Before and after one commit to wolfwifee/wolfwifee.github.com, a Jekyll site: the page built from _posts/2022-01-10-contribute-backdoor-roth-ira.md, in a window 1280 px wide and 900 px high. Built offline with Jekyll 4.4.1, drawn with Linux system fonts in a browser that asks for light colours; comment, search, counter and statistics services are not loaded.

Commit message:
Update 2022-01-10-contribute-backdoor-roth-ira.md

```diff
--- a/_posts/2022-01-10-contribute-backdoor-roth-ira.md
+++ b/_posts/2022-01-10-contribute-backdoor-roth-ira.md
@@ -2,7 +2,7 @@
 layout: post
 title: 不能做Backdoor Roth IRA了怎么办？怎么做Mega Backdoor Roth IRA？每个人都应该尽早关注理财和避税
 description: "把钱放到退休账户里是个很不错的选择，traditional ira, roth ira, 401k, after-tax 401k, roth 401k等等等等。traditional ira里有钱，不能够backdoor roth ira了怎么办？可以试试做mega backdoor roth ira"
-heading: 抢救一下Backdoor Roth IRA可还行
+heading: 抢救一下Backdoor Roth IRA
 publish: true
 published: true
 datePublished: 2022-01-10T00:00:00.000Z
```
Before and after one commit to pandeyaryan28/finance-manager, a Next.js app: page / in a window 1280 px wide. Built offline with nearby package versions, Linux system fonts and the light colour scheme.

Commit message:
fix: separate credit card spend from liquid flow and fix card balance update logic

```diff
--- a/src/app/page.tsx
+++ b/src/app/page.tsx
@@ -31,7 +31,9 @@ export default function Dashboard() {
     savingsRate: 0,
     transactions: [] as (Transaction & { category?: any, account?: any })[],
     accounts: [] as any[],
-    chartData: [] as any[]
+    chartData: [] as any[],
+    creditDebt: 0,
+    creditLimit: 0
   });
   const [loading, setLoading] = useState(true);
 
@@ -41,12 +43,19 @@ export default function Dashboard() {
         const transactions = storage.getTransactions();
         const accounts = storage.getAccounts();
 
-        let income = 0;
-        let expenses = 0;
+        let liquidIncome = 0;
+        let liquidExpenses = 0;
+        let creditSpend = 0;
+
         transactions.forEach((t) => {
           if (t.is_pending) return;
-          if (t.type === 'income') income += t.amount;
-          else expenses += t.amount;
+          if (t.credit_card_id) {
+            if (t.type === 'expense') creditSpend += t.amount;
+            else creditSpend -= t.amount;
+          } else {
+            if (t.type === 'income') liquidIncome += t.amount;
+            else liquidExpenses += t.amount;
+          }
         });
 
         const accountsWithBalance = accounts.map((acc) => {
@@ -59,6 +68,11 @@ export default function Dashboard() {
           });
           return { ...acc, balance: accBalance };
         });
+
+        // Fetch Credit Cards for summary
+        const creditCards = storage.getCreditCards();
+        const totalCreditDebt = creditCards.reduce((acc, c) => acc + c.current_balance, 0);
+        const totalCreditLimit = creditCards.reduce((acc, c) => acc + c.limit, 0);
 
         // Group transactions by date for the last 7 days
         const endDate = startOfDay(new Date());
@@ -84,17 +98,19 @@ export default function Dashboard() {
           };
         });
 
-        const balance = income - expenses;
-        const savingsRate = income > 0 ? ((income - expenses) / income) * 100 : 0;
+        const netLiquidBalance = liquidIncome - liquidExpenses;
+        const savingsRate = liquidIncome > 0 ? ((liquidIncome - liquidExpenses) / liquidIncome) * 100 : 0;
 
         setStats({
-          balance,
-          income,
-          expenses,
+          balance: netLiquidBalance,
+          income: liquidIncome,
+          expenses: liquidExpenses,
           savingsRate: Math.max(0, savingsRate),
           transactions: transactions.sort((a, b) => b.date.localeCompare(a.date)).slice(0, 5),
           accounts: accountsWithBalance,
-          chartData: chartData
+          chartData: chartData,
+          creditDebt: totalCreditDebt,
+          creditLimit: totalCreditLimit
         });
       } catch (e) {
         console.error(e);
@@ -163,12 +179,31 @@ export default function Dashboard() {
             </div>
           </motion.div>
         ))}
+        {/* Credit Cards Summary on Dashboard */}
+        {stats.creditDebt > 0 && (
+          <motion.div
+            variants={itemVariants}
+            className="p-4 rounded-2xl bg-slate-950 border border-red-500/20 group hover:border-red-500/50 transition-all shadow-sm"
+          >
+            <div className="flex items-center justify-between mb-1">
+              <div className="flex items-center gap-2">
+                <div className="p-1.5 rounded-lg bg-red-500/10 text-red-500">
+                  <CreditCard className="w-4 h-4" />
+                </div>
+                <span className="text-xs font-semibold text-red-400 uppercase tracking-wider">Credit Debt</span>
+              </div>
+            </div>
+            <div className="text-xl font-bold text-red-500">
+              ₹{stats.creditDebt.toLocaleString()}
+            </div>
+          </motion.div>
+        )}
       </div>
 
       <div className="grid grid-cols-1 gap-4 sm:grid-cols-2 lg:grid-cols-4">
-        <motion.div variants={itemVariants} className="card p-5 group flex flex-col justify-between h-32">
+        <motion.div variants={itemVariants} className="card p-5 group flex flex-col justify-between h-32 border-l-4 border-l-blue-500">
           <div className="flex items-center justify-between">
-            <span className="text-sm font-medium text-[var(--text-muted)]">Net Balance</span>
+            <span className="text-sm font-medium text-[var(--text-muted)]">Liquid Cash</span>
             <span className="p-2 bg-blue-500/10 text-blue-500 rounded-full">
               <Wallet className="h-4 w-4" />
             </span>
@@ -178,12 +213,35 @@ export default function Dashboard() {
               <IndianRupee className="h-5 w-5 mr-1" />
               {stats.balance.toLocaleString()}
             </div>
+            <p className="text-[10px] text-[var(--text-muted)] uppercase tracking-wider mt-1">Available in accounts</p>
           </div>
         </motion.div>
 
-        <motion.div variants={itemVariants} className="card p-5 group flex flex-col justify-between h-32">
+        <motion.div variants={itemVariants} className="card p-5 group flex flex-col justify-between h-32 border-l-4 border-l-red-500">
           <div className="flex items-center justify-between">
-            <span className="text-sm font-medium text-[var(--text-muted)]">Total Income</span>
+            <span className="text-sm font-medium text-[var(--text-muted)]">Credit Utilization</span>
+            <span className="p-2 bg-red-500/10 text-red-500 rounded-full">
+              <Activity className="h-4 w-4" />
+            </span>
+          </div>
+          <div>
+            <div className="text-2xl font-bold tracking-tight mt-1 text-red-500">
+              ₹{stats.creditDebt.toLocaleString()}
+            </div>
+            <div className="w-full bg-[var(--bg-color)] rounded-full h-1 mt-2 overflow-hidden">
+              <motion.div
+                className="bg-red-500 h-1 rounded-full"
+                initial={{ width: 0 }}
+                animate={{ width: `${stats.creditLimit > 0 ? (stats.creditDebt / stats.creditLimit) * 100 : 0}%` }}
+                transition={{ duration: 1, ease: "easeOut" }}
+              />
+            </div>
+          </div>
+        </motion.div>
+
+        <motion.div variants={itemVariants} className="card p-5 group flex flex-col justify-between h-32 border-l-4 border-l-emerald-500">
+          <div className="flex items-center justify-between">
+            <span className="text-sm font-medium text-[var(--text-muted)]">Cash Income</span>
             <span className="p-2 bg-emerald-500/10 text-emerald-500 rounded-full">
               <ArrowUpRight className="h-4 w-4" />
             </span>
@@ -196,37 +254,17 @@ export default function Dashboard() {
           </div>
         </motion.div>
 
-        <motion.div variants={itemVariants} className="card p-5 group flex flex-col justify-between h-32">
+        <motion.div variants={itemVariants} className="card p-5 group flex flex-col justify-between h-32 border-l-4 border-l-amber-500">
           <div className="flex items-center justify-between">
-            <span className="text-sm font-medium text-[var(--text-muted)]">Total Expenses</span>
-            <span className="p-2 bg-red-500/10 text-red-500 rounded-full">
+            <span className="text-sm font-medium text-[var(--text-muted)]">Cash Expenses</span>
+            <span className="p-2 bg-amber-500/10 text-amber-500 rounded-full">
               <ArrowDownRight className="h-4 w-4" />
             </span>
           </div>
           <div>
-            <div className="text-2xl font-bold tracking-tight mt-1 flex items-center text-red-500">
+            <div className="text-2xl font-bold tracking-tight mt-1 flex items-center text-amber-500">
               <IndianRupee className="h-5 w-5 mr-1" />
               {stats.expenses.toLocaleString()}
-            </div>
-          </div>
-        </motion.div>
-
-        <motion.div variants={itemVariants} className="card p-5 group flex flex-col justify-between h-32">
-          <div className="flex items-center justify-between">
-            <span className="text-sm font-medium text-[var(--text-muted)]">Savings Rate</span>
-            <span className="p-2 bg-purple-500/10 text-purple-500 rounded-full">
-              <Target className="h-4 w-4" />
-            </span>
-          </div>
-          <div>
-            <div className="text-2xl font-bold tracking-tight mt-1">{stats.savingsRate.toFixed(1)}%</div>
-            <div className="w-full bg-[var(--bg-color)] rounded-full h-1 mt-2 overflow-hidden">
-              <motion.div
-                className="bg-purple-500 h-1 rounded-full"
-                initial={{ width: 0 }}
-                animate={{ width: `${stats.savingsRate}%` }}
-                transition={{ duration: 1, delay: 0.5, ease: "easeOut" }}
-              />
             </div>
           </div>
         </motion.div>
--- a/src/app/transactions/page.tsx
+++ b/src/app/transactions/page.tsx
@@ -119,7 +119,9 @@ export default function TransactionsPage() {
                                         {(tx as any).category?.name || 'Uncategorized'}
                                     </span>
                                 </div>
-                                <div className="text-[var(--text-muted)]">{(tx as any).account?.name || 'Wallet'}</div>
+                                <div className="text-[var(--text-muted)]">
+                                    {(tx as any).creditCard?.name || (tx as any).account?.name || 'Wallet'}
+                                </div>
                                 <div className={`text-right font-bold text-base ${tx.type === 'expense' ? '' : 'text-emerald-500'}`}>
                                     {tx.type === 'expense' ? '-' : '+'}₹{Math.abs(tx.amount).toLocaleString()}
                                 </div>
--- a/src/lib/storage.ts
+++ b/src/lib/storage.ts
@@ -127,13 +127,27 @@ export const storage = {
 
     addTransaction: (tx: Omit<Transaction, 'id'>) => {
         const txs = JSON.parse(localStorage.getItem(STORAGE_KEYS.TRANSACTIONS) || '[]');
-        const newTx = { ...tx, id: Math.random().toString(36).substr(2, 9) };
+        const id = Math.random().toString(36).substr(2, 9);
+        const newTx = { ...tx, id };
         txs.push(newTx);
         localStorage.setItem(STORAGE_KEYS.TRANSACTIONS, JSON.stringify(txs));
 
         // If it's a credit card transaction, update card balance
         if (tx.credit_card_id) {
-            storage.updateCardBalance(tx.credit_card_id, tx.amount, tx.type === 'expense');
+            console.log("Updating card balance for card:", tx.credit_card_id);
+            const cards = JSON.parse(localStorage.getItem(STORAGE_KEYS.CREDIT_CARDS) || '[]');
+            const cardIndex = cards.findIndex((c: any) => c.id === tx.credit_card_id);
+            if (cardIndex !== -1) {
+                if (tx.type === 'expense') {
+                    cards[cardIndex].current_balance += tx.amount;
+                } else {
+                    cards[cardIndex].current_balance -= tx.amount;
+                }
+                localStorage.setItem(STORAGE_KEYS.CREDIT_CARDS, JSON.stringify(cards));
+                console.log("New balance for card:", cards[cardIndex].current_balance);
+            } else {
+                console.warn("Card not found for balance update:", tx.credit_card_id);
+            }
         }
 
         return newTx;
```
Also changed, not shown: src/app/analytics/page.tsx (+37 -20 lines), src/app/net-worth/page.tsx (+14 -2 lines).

────────

**Exercise prompt:**
From the listing above, report the number of lines containing the string "muted", without any accompanying remarks.

**Reply to the task:**
11